A vast amount of discussions occur debating why the working class don’t attend museums, galleries and theatre’s. Known for being a Mecca of middle class culture, these social spaces prove to be intimidating for those academically considered ‘less cultured’ than their wealthier counterparts. This piece focuses on the gallery as a recent trip to Robiland + Voena allowed me to empathise with those articles discussing the former of which I once decried.
Prior to making the trip to Dover Street, I developed a great enthusiasm to attend Anh Duong’s first UK exhibition following much persuasion from Laura Bailey’s article in Vogue. Pressing the buzzer to enter the space, my palms began to grow sweaty but I didn’t have much time to contemplate that as I had to quickly shove my umbrella in my rucksack before getting the carpet wet. Something happened in-between leaving Green Park and walking up those steps. A sudden sense of displacement and a heightened sense of self-awareness beckoned through the space between the other side of the door and standing on the top of the steps.

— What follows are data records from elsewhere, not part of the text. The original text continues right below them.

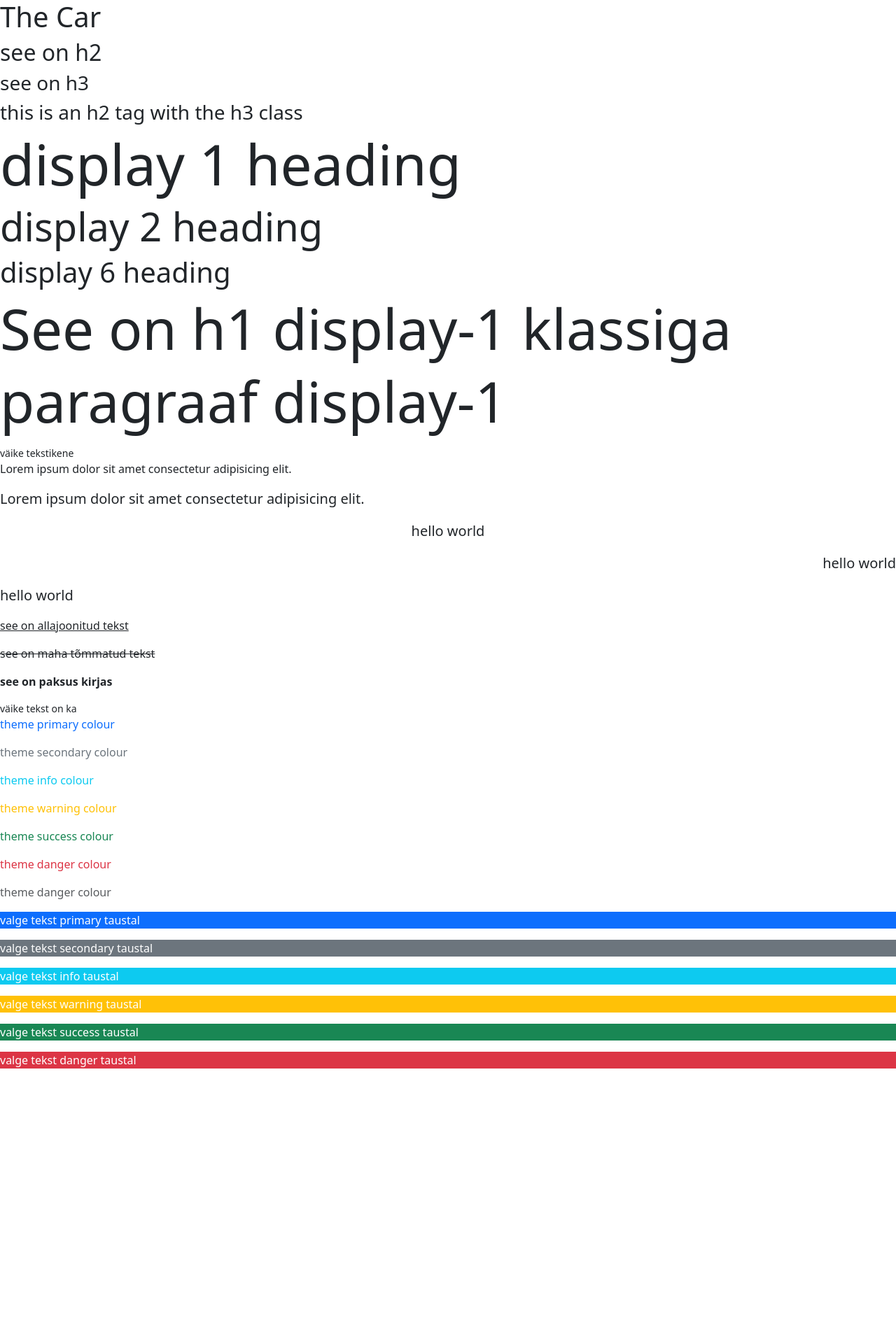
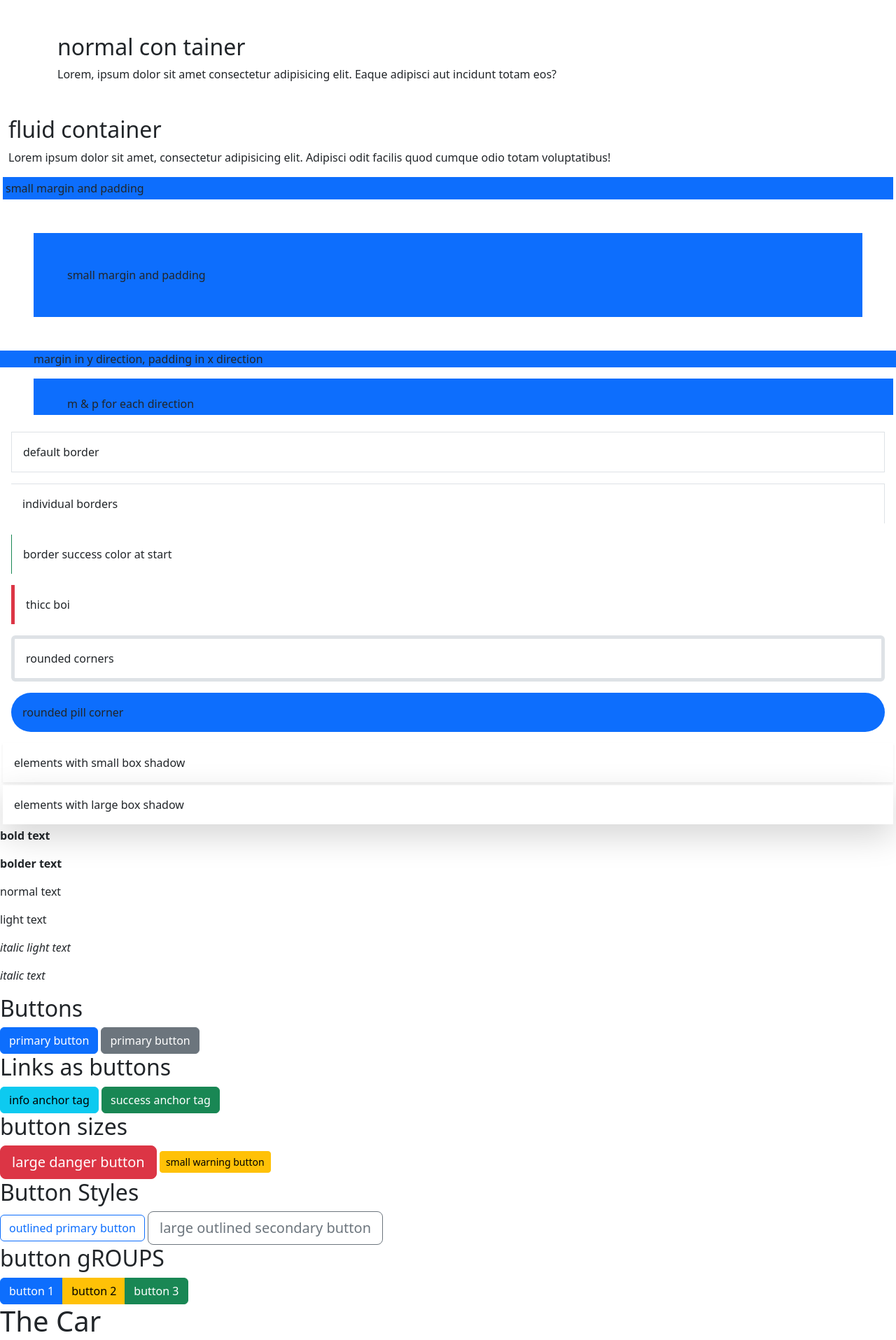
Before and after one commit to adeelejago-alt/Bootstrap5, a plain HTML site: page index.html in a window 1280 px wide. Shown: the top 1915 px of the page at 70% size. Before the commit the page ends 1583 px from the top, so only its background shows below. Drawn offline with nearby package versions, Linux system fonts and the light colour scheme.

Commit message:
teine tund booti

```diff
--- a/index.html
+++ b/index.html
@@ -9,9 +9,90 @@
       crossorigin="anonymous"
     />
 
-    <title>Väga oluline auto - The CAR</title>
+    <title>BootstraP - The CAR</title>
   </head>
   <body>
+    <div class="container my-5">
+      <h2>normal con tainer</h2>
+      <p>
+        Lorem, ipsum dolor sit amet consectetur adipisicing elit. Eaque adipisci
+        aut incidunt totam eos?
+      </p>
+    </div>
+    <!-- i love this container -->
+    <div class="container-fluid">
+      <h2>fluid container</h2>
+      <p>
+        Lorem ipsum dolor sit amet, consectetur adipisicing elit. Adipisci odit
+        facilis quod cumque odio totam voluptatibus!
+      </p>
+    </div>
+
+    <!--margin ja padding-->
+    <div class="bg-primary m-1 p-1">small margin and padding</div>
+    <div class="bg-primary m-5 p-5">small margin and padding</div>
+    <div class="bg-primary my-3 px-5">
+      margin in y direction, padding in x direction
+    </div>
+    <div class="bg-primary mt-3 mb-4 ms-5 me-1 ps-5 pt-4 pe-2 pb-1">
+      m & p for each direction
+    </div>
+    <!-- borders -->
+    <div class="m-3 p-3 border">default border</div>
+    <div class="m-3 p-3 border-top border-end">individual borders</div>
+    <div class="m-3 p-3 border-start border-success">
+      border success color at start
+    </div>
+    <div class="m-3 p-3 border-start border-danger border-5">thicc boi</div>
+    <div class="m-3 p-3 rounded border border-5">rounded corners</div>
+    <div class="m-3 p-3 rounded-pill bg-primary">rounded pill corner</div>
+    <!-- box shadow -->
+    <div class="m-1 p-3 shadow-sm">elements with small box shadow</div>
+    <div class="m-1 p-3 shadow-lg">elements with large box shadow</div>
+
+    <!-- font weight -->
+    <p class="fw-bold">bold text</p>
+    <p class="fw-bolder">bolder text</p>
+    <p>normal text</p>
+    <p class="fw-light">light text</p>
+    <p class="fst-italic fw-light">italic light text</p>
+    <p class="fst-italic">italic text</p>
+
+    <!-- basic buttons -->
+    <h2>Buttons</h2>
+
+    <button class="btn btn-primary">primary button</button>
+    <button class="btn btn-secondary">primary button</button>
+
+    <!-- anchor tags as buttons -->
+    <h2>Links as buttons</h2>
+
+    <a href="#" class="btn btn-info">info anchor tag</a>
+    <a href="#" class="btn btn-success">success anchor tag</a>
+
+    <!--button sizes-->
+    <h2>button sizes</h2>
+
+    <button class="btn btn-lg btn-danger">large danger button</button>
+    <button class="btn btn-sm btn-warning">small warning button</button>
+
+    <!--outlined style-->
+    <h2>Button Styles</h2>
+
+    <button class="btn btn-outline-primary">outlined primary button</button>
+    <button class="btn btn-outline-secondary btn-lg">
+      large outlined secondary button
+    </button>
+
+    <!--button groups-->
+    <h2>button gROUPS</h2>
+
+    <div class="btn-group">
+      <a href="#" class="btn btn-primary">button 1</a>
+      <a href="#" class="btn btn-warning">button 2</a>
+      <a href="#" class="btn btn-success">button 3</a>
+    </div>
+
     <!-- headingud/pealkirjad -->
     <h1>The Car</h1>
     <h2>see on h2</h2>
@@ -57,6 +138,18 @@
     <p class="text-white bg-danger">valge tekst danger taustal</p>
     <p class="text-white bg-muted">valge tekst muted taustal</p>
 
+    <!--samas järjekorras peab olema 1. jquery 2. popper ja 3. bootstrap-->
+    <!-- KINDLASTI KÕIGE ALL, SEST ENNE PEAB KÕIK ÄRA LAADIMA ENNE KUI INTERAKTIIVNE ON-->
+    <script
+      src="https://code.jquery.com/jquery-3.3.1.slim.min.js"
+      integrity="sha384-q8i/X+965DzO0rT7abK41JStQIAqVgRVzpbzo5smXKp4YfRvH+8abtTE1Pi6jizo"
+      crossorigin="anonymous"
+    ></script>
+    <script
+      src="https://cdn.jsdelivr.net/npm/popper.js@1.14.3/dist/umd/popper.min.js"
+      integrity="sha384-ZMP7rVo3mIykV+2+9J3UJ46jBk0WLaUAdn689aCwoqbBJiSnjAK/l8WvCWPIPm49"
+      crossorigin="anonymous"
+    ></script>
     <script
       src="https://cdn.jsdelivr.net/npm/bootstrap@5.3.8/dist/js/bootstrap.bundle.min.js"
       integrity="sha384-FKyoEForCGlyvwx9Hj09JcYn3nv7wiPVlz7YYwJrWVcXK/BmnVDxM+D2scQbITxI"
```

A grand staircase lead me into the intimate space where breathing too loudly would have constituted as too much noise. Loud clacking heels could only be resolved by tip-toeing across the space but being asked ‘Are you familiar with Anh’s work’ sent my mind off into crisis mode. My instant reaction was yes because through the pages of Vogue I discovered who she was but to recite previous works would be a stretch too far. Of course to say no would be to be deemed uncultured by a man whose face was attempting to read judgment on my existence. Paranoia? Perhaps, but following Monday’s discussion about social space with China, I drew parrellels with Archie’s experience of Chinese people being shy and I not wanting to talk to anybody at an exhibition. Eventually the anonymous man whom happened to be the invigilator allowed me to experience the portraits without his presence looming behind me. Writing notes for my blog and standing close to witness the details, the sudden urge to pull out my phone for an Instagram picture began to take over me. I blame the fact that I’m part of the social media generation for such impulses but with the invigilator hovering around along with a surveillance camera pointing in my direction that itch quickly stopped.
Not wanting to stay too long (Fashion Galore! At Somerset House called) but not wanting to look too uncultured, I quickly decided to purchase the book accompanying the show. Knowing that it was unavailable from Amazon or from the website, I was about to experience another long-time tradition the internet has stopped, purchasing books from the book shop. But no cash, no book. So off to the cash point I went with the invigilator expecting me not to return I drew out enough money for the Blow exhibition and Anh Duong’s catalogue which according to the website cost £15.00. One more trip up those steps, pressing the buzzer with clear palms this time, ‘that will be £25.00 please’. Over-charged without making an argument, it costs to be bloody cultured!